The only thing known about Paul Allen’s intentions for his fortune, estimated to be in the area of $20 billion, was that he intended to give away much of it. He was interested in everything from nonprofits, fine art, science and pop culture, among many other endeavors. It’s been a little more than a year since the died, and little is known about what is happening with his estate.
The Seattle Times’s recent article, “What’s happening to Paul Allen’s billions? A year after his death, it’s complicated” says that it can take years to unwind holdings like Allen’s.
The process of giving away as much as $10 billion or more of his estate falls to Jody Allen, trustee, sister and, with her family, sole heir.
Jody Allen “has responsibility for preserving and implementing Paul Allen’s vision for generations to come,” says her biography on the website of Vulcan, the business they co-founded that serves as the hub of the Allen empire.
Jody’s specific intentions are not known outside of her inner circle. However, the expectations are great, based in large part on Paul and Jody Allen’s record of philanthropy. Paul gave away about $2 billion, while he was alive.

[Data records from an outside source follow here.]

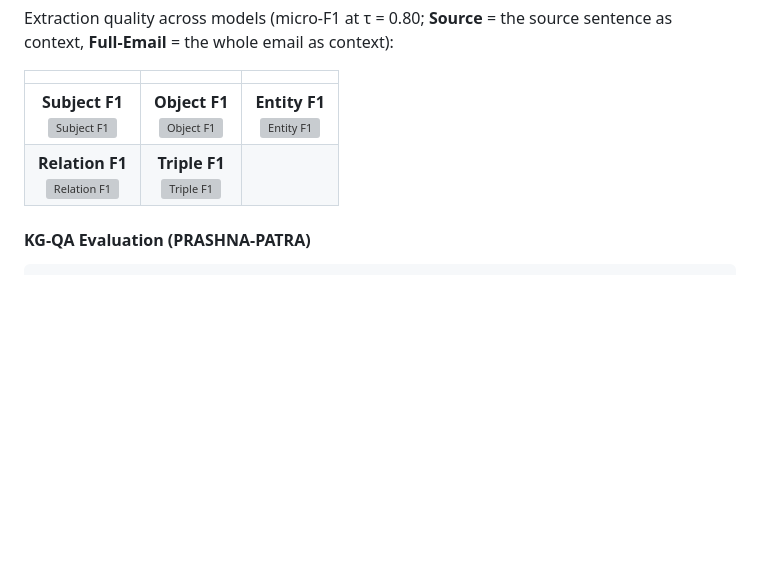
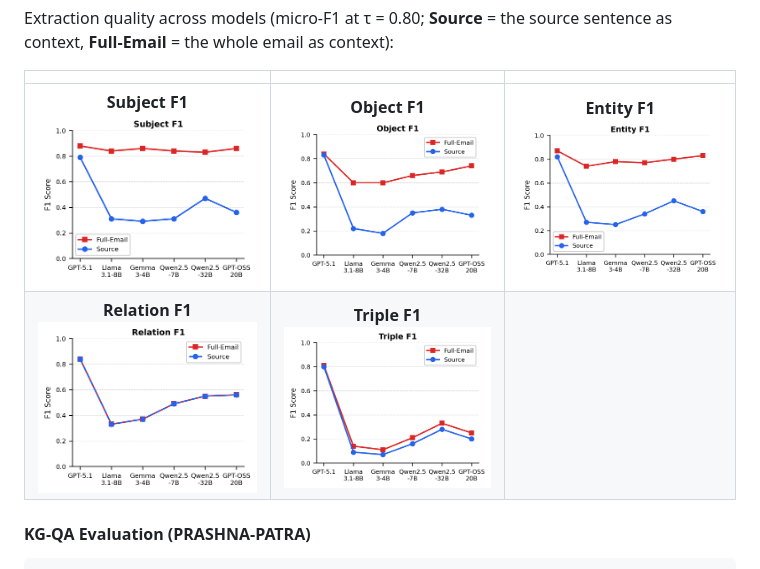
Before and after one commit to prantikaC/PERK, a Markdown page: README.md, the part around the change. Drawn GitHub-style; blank space fills up the shorter version; grey boxes are pictures that could not be loaded.

```diff
--- a/README.md
+++ b/README.md
@@ -212,8 +212,8 @@ sentence as context, **Full-Email** = the whole email as context):
 
 |  |  |  |
 |:---:|:---:|:---:|
-| **Subject F1**<br>![Subject F1](results/figures/extractions/fig_sub.pdf) | **Object F1**<br>![Object F1](results/figures/extractions/fig_obj.pdf) | **Entity F1**<br>![Entity F1](results/figures/extractions/fig_ent.pdf) |
-| **Relation F1**<br>![Relation F1](results/figures/extractions/fig_pred.pdf) | **Triple F1**<br>![Triple F1](results/figures/extractions/fig_tri.pdf) |  |
+| **Subject F1**<br>![Subject F1](results/figures/extractions/fig_sub.png) | **Object F1**<br>![Object F1](results/figures/extractions/fig_obj.png) | **Entity F1**<br>![Entity F1](results/figures/extractions/fig_ent.png) |
+| **Relation F1**<br>![Relation F1](results/figures/extractions/fig_pred.png) | **Triple F1**<br>![Triple F1](results/figures/extractions/fig_tri.png) |  |
 
 #### KG-QA Evaluation (PRASHNA-PATRA)
 
```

The sale of Allen’s cash-consuming assets, like yachts or space ventures, is a regular task in cleaning up an estate, so that when it’s time to distribute cash, there’s liquidity.
However, this clean-up can take several years for estates of this size. Estates have up to 15 months from the date of death, including extensions, to file estate tax returns.
For estates this size, the executor must pay estimated taxes, which can be as much as 52% of assets that are not being donated to nonprofit organizations. Major distributions cannot be made until both federal and state tax officials sign off. Once that occurs, the executor will be able to move forward with distributing assets or whatever the estate plan directs.
Reference: The Seattle Times (November 26, 2019) “What’s happening to Paul Allen’s billions? A year after his death, it’s complicated”